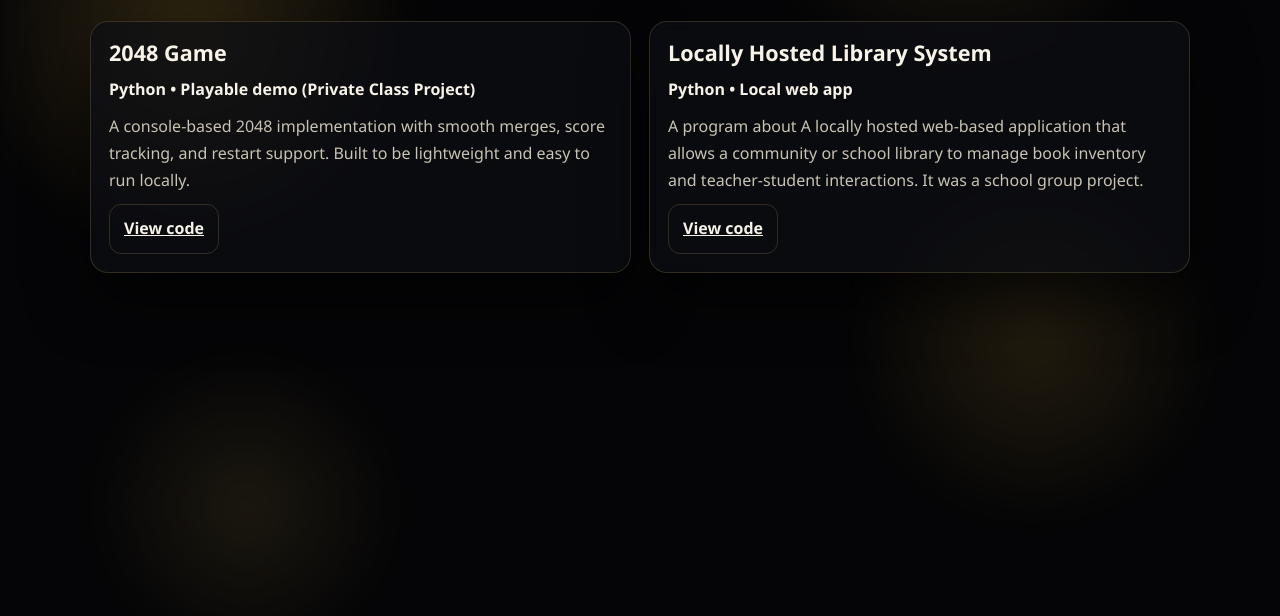
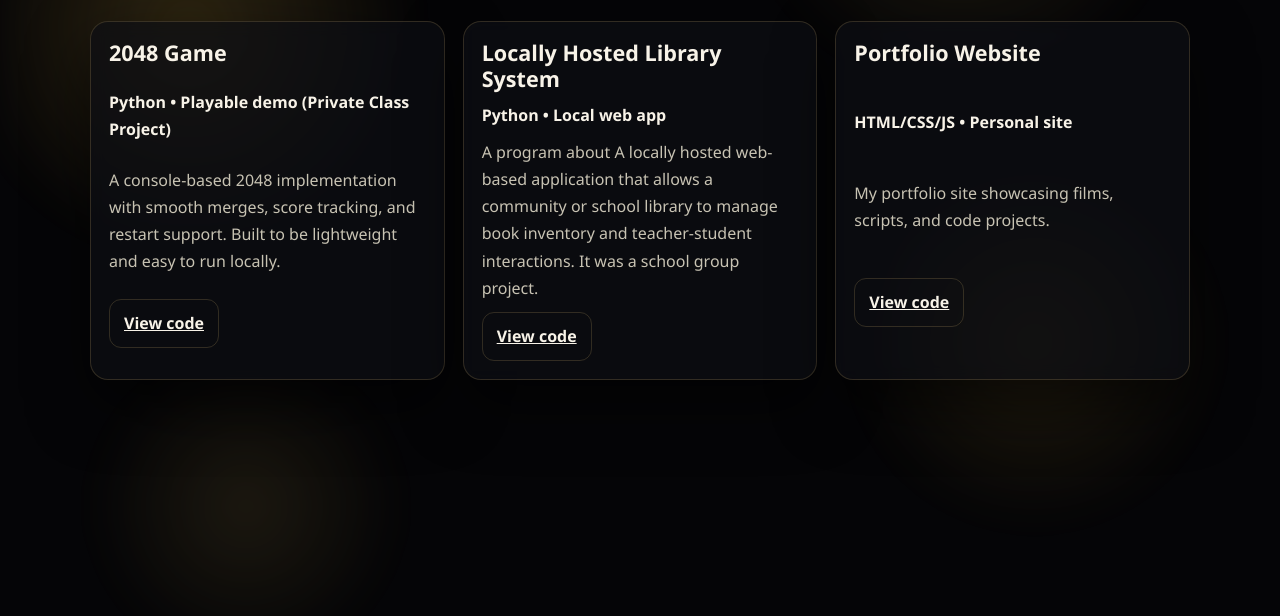
Before and after one commit to jeffkimkimo/myhaven, a plain HTML site: page code.html in a window 1280 px wide. Shown: the part 128-744 px from the top of the page. Drawn offline with Linux system fonts and the light colour scheme.

Commit message:
Add files via upload

```diff
--- a/code.html
+++ b/code.html
@@ -35,6 +35,12 @@
 A locally hosted web-based application that allows a community or school library to manage book inventory and teacher-student interactions. It was a school group project.</p>
         <p><a class="details-btn" href="https://github.com/jeffkimkimo/Locally-Hosted-Library-system" target="_blank" rel="noopener">View code</a></p>
       </article>
+      <article class="card">
+        <h3>Portfolio Website</h3>
+        <p class="meta">HTML/CSS/JS • Personal site</p>
+        <p class="desc">My portfolio site showcasing films, scripts, and code projects.</p>
+        <p><a class="details-btn" href="https://github.com/jeffkimkimo/myhaven" target="_blank" rel="noopener">View code</a></p>
+      </article>
     </div>
   </div>
 </body>
--- a/styles.css
+++ b/styles.css
@@ -176,6 +176,7 @@ p { margin: 0; color: var(--muted); }
   display: block;
   transition: transform 0.35s ease, box-shadow 0.35s ease;
   cursor: pointer;
+  position: relative;
 }
 
 .portrait-frame img { width: 100%; height: 100%; object-fit: cover; display: block; }
```
Also changed, not shown: portfolio.html (+1 -1 lines), 1 other file.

****

What is needed is an exact copy of every entry, with the pictures removed.

## Task response
Before and after one commit to jeffkimkimo/myhaven, a plain HTML site: page code.html in a window 1280 px wide. Shown: the part 128-744 px from the top of the page. Drawn offline with Linux system fonts and the light colour scheme.

Commit message:
Add files via upload

```diff
--- a/code.html
+++ b/code.html
@@ -35,6 +35,12 @@
 A locally hosted web-based application that allows a community or school library to manage book inventory and teacher-student interactions. It was a school group project.</p>
         <p><a class="details-btn" href="https://github.com/jeffkimkimo/Locally-Hosted-Library-system" target="_blank" rel="noopener">View code</a></p>
       </article>
+      <article class="card">
+        <h3>Portfolio Website</h3>
+        <p class="meta">HTML/CSS/JS • Personal site</p>
+        <p class="desc">My portfolio site showcasing films, scripts, and code projects.</p>
+        <p><a class="details-btn" href="https://github.com/jeffkimkimo/myhaven" target="_blank" rel="noopener">View code</a></p>
+      </article>
     </div>
   </div>
 </body>
--- a/styles.css
+++ b/styles.css
@@ -176,6 +176,7 @@ p { margin: 0; color: var(--muted); }
   display: block;
   transition: transform 0.35s ease, box-shadow 0.35s ease;
   cursor: pointer;
+  position: relative;
 }
 
 .portrait-frame img { width: 100%; height: 100%; object-fit: cover; display: block; }
```
Also changed, not shown: portfolio.html (+1 -1 lines), 1 other file.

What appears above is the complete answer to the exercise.